Prompt>
Find the string "mxPoint" in the records. Copy every line it appears in.

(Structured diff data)
□ □ □
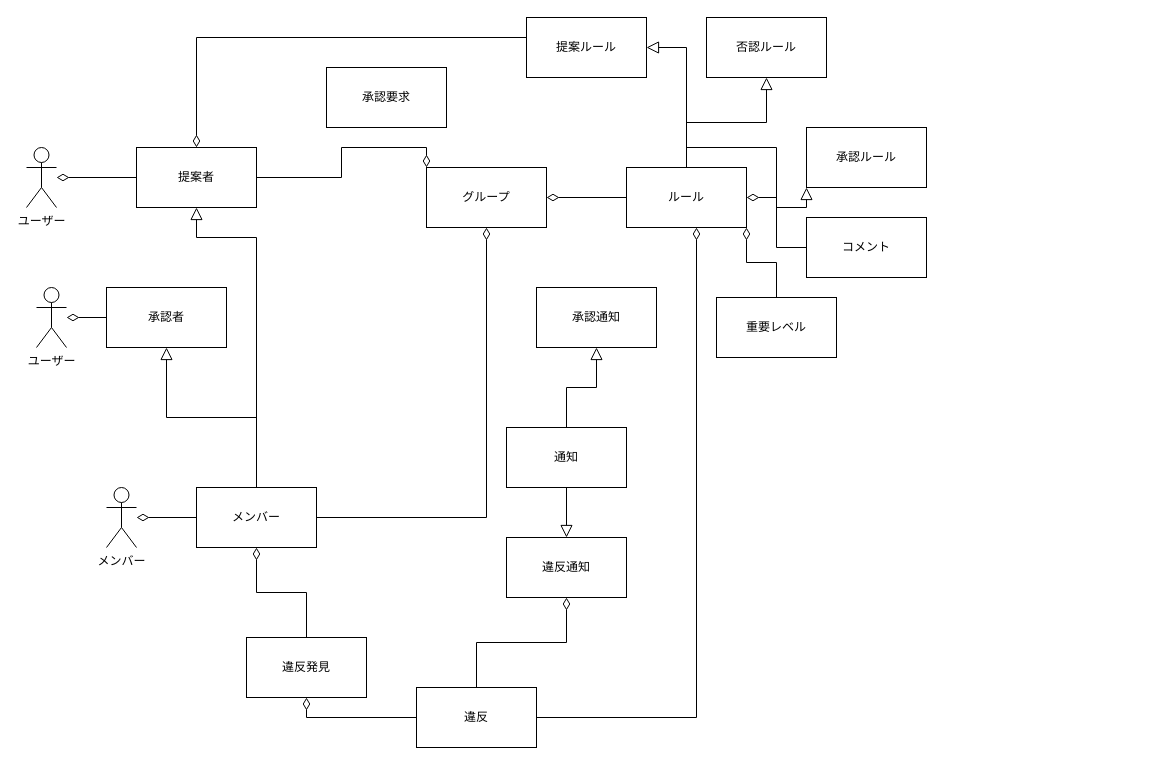
This is docs/diagrams/domain-model.drawio from Kota-Yamaguchi/home-rule-management, a draw.io file, before an edit. Source tidied: cells renumbered, new cells numbered last; positions are measured from the earlier drawing's top-left corner, leaving out a move shared by most shapes. Both pictures are drawn from the tidied source at 100%, with x=0, y=0 at pixel (26, 17).
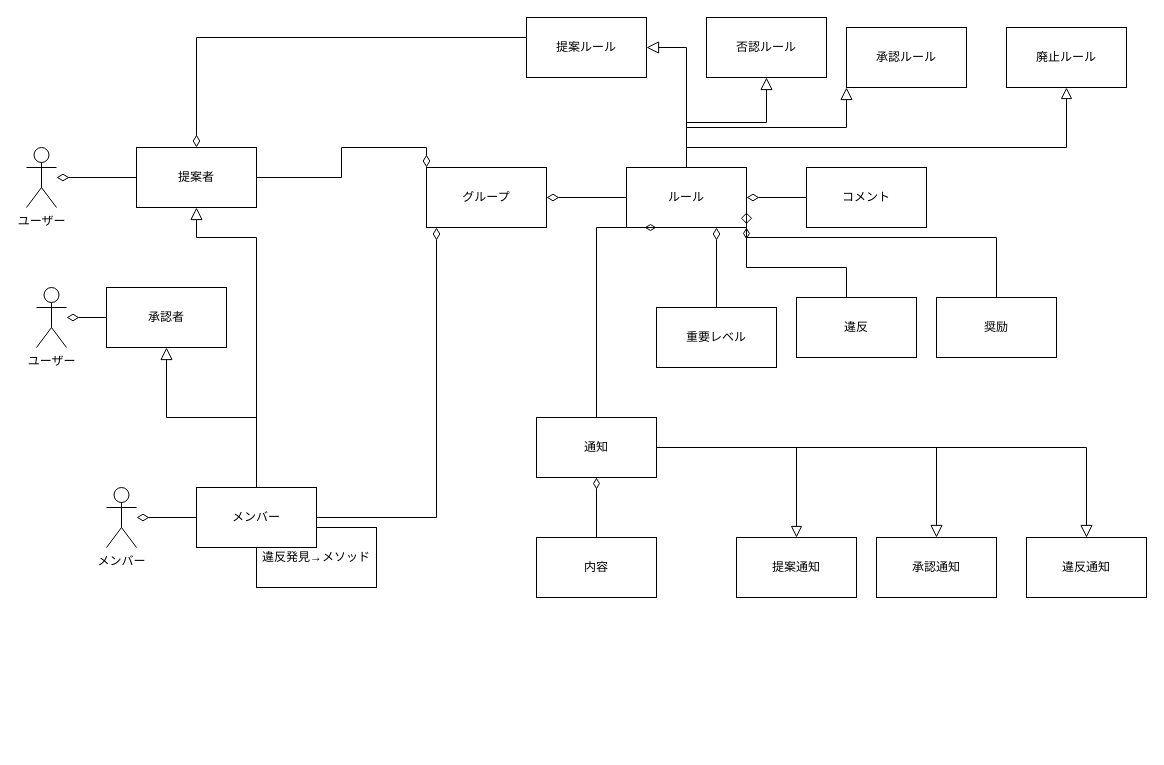
Above is the later version.

Unchanged cells that the change refers to:
```xml
<mxCell id="2" value="グループ" style="rounded=0;whiteSpace=wrap;html=1;" parent="1" vertex="1">
  <mxGeometry x="400" y="150" width="120" height="60" as="geometry" />
</mxCell>
<mxCell id="13" value="ルール" style="rounded=0;whiteSpace=wrap;html=1;" parent="1" vertex="1">
  <mxGeometry x="600" y="150" width="120" height="60" as="geometry" />
</mxCell>
<mxCell id="34" value="メンバー" style="rounded=0;whiteSpace=wrap;html=1;" parent="1" vertex="1">
  <mxGeometry x="170" y="470" width="120" height="60" as="geometry" />
</mxCell>
```

The edit, as a diff of the source:
```diff
@@
+    <mxCell id="41" style="edgeStyle=orthogonalEdgeStyle;rounded=0;jettySize=auto;html=1;entryX=0.5;entryY=1;entryDx=0;entryDy=0;endArrow=block;endFill=0;endSize=9;strokeWidth=1;" parent="1" edge="1" source="13" target="49">
+      <mxGeometry relative="1" as="geometry">
+        <Array as="points">
+          <mxPoint x="660" y="130" />
+          <mxPoint x="1040" y="130" />
+        </Array>
+      </mxGeometry>
+    </mxCell>
@@
-    <mxCell id="15" value="承認要求" style="rounded=0;whiteSpace=wrap;html=1;" parent="1" vertex="1">
-      <mxGeometry x="300" y="50" width="120" height="60" as="geometry" />
-    </mxCell>
@@
     <mxCell id="17" value="コメント" style="rounded=0;whiteSpace=wrap;html=1;" parent="1" vertex="1">
-      <mxGeometry x="780" y="200" width="120" height="60" as="geometry" />
+      <mxGeometry x="780" y="150" width="120" height="60" as="geometry" />
     </mxCell>
@@
-    <mxCell id="19" style="edgeStyle=orthogonalEdgeStyle;rounded=0;jettySize=auto;html=1;endArrow=diamondThin;endFill=0;endSize=10;" parent="1" edge="1" source="21" target="34">
-      <mxGeometry relative="1" as="geometry" />
-    </mxCell>
-    <mxCell id="20" style="edgeStyle=orthogonalEdgeStyle;rounded=0;jettySize=auto;html=1;endArrow=diamondThin;endFill=0;endSize=10;entryX=0.5;entryY=1;entryDx=0;entryDy=0;" parent="1" edge="1" source="34" target="2">
-      <mxGeometry relative="1" as="geometry" />
+    <mxCell id="20" style="edgeStyle=orthogonalEdgeStyle;rounded=0;jettySize=auto;html=1;endArrow=diamondThin;endFill=0;endSize=10;" parent="1" edge="1" source="34">
+      <mxGeometry relative="1" as="geometry">
+        <mxPoint x="410" y="210" as="targetPoint" />
+        <Array as="points">
+          <mxPoint x="410" y="500" />
+          <mxPoint x="410" y="210" />
+        </Array>
+      </mxGeometry>
     </mxCell>
-    <mxCell id="21" value="違反発見" style="rounded=0;whiteSpace=wrap;html=1;" parent="1" vertex="1">
-      <mxGeometry x="220" y="620" width="120" height="60" as="geometry" />
+    <mxCell id="21" value="違反発見→メソッド" style="rounded=0;whiteSpace=wrap;html=1;" parent="1" vertex="1">
+      <mxGeometry x="230" y="510" width="120" height="60" as="geometry" />
     </mxCell>
-    <mxCell id="22" style="edgeStyle=orthogonalEdgeStyle;rounded=0;jettySize=auto;html=1;entryX=1;entryY=1;entryDx=0;entryDy=0;endArrow=diamondThin;endFill=0;endSize=10;" parent="1" edge="1" source="23" target="13">
+    <mxCell id="22" style="edgeStyle=orthogonalEdgeStyle;rounded=0;jettySize=auto;html=1;entryX=0.75;entryY=1;entryDx=0;entryDy=0;endArrow=diamondThin;endFill=0;endSize=10;" parent="1" edge="1" source="23" target="13">
       <mxGeometry relative="1" as="geometry" />
     </mxCell>
     <mxCell id="23" value="重要レベル" style="rounded=0;whiteSpace=wrap;html=1;" parent="1" vertex="1">
-      <mxGeometry x="690" y="280" width="120" height="60" as="geometry" />
+      <mxGeometry x="630" y="290" width="120" height="60" as="geometry" />
     </mxCell>
@@
+    <mxCell id="42" style="edgeStyle=orthogonalEdgeStyle;rounded=0;jettySize=auto;html=1;entryX=0.25;entryY=1;entryDx=0;entryDy=0;endArrow=diamondThin;endFill=0;endSize=9;strokeWidth=1;" parent="1" edge="1" source="26" target="13">
+      <mxGeometry relative="1" as="geometry">
+        <Array as="points">
+          <mxPoint x="570" y="210" />
+        </Array>
+      </mxGeometry>
+    </mxCell>
+    <mxCell id="43" style="edgeStyle=orthogonalEdgeStyle;rounded=0;jettySize=auto;html=1;entryX=0.5;entryY=0;entryDx=0;entryDy=0;endArrow=block;endFill=0;endSize=9;strokeWidth=1;" parent="1" edge="1" source="26" target="46">
+      <mxGeometry relative="1" as="geometry" />
+    </mxCell>
     <mxCell id="26" value="通知" style="rounded=0;whiteSpace=wrap;html=1;" parent="1" vertex="1">
-      <mxGeometry x="480" y="410" width="120" height="60" as="geometry" />
+      <mxGeometry x="510" y="400" width="120" height="60" as="geometry" />
     </mxCell>
     <mxCell id="27" value="違反通知" style="rounded=0;whiteSpace=wrap;html=1;" parent="1" vertex="1">
-      <mxGeometry x="480" y="520" width="120" height="60" as="geometry" />
+      <mxGeometry x="1000" y="520" width="120" height="60" as="geometry" />
     </mxCell>
     <mxCell id="28" value="承認通知" style="rounded=0;whiteSpace=wrap;html=1;" parent="1" vertex="1">
-      <mxGeometry x="510" y="270" width="120" height="60" as="geometry" />
+      <mxGeometry x="850" y="520" width="120" height="60" as="geometry" />
     </mxCell>
@@
-    <mxCell id="35" style="edgeStyle=orthogonalEdgeStyle;rounded=0;jettySize=auto;html=1;entryX=0.5;entryY=1;entryDx=0;entryDy=0;endArrow=diamondThin;endFill=0;endSize=10;" parent="1" edge="1" source="38" target="21">
-      <mxGeometry relative="1" as="geometry" />
-    </mxCell>
-    <mxCell id="36" style="edgeStyle=orthogonalEdgeStyle;rounded=0;jettySize=auto;html=1;endArrow=diamondThin;endFill=0;endSize=10;" parent="1" edge="1" source="38" target="13">
+    <mxCell id="36" style="edgeStyle=orthogonalEdgeStyle;rounded=0;jettySize=auto;html=1;entryX=1;entryY=1;entryDx=0;entryDy=0;endArrow=diamondThin;endFill=0;endSize=9;strokeWidth=1;" parent="1" edge="1" source="38" target="13">
       <mxGeometry relative="1" as="geometry">
         <Array as="points">
-          <mxPoint x="670" y="700" />
+          <mxPoint x="820" y="250" />
+          <mxPoint x="720" y="250" />
         </Array>
       </mxGeometry>
     </mxCell>
-    <mxCell id="37" style="edgeStyle=orthogonalEdgeStyle;rounded=0;jettySize=auto;html=1;entryX=0.5;entryY=1;entryDx=0;entryDy=0;endArrow=diamondThin;endFill=0;endSize=10;" parent="1" edge="1" source="38" target="27">
-      <mxGeometry relative="1" as="geometry" />
-    </mxCell>
     <mxCell id="38" value="違反" style="rounded=0;whiteSpace=wrap;html=1;" parent="1" vertex="1">
-      <mxGeometry x="390" y="670" width="120" height="60" as="geometry" />
+      <mxGeometry x="770" y="280" width="120" height="60" as="geometry" />
     </mxCell>
     <mxCell id="39" value="承認ルール" style="rounded=0;whiteSpace=wrap;html=1;" parent="1" vertex="1">
-      <mxGeometry x="780" y="110" width="120" height="60" as="geometry" />
+      <mxGeometry x="820" y="10" width="120" height="60" as="geometry" />
     </mxCell>
@@
+    <mxCell id="44" style="edgeStyle=orthogonalEdgeStyle;rounded=0;jettySize=auto;html=1;entryX=0.5;entryY=1;entryDx=0;entryDy=0;endArrow=diamondThin;endFill=0;endSize=9;" parent="1" edge="1" source="45" target="26">
+      <mxGeometry relative="1" as="geometry" />
+    </mxCell>
+    <mxCell id="45" value="内容" style="rounded=0;whiteSpace=wrap;html=1;" parent="1" vertex="1">
+      <mxGeometry x="510" y="520" width="120" height="60" as="geometry" />
+    </mxCell>
+    <mxCell id="46" value="提案通知" style="rounded=0;whiteSpace=wrap;html=1;" parent="1" vertex="1">
+      <mxGeometry x="710" y="520" width="120" height="60" as="geometry" />
+    </mxCell>
+    <mxCell id="47" style="edgeStyle=orthogonalEdgeStyle;rounded=0;jettySize=auto;html=1;entryX=1;entryY=0.75;entryDx=0;entryDy=0;endArrow=diamond;endFill=0;endSize=9;strokeWidth=1;" parent="1" edge="1" source="48" target="13">
+      <mxGeometry relative="1" as="geometry">
+        <Array as="points">
+          <mxPoint x="970" y="220" />
+          <mxPoint x="720" y="220" />
+        </Array>
+      </mxGeometry>
+    </mxCell>
+    <mxCell id="48" value="奨励" style="rounded=0;whiteSpace=wrap;html=1;" parent="1" vertex="1">
+      <mxGeometry x="910" y="280" width="120" height="60" as="geometry" />
+    </mxCell>
+    <mxCell id="49" value="廃止ルール" style="rounded=0;whiteSpace=wrap;html=1;" parent="1" vertex="1">
+      <mxGeometry x="980" y="10" width="120" height="60" as="geometry" />
+    </mxCell>
```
□ □ □
Solution>
+          <mxPoint x="660" y="130" />
+          <mxPoint x="1040" y="130" />
+        <mxPoint x="410" y="210" as="targetPoint" />
+          <mxPoint x="410" y="500" />
+          <mxPoint x="410" y="210" />
+          <mxPoint x="570" y="210" />
-          <mxPoint x="670" y="700" />
+          <mxPoint x="820" y="250" />
+          <mxPoint x="720" y="250" />
+          <mxPoint x="970" y="220" />
+          <mxPoint x="720" y="220" />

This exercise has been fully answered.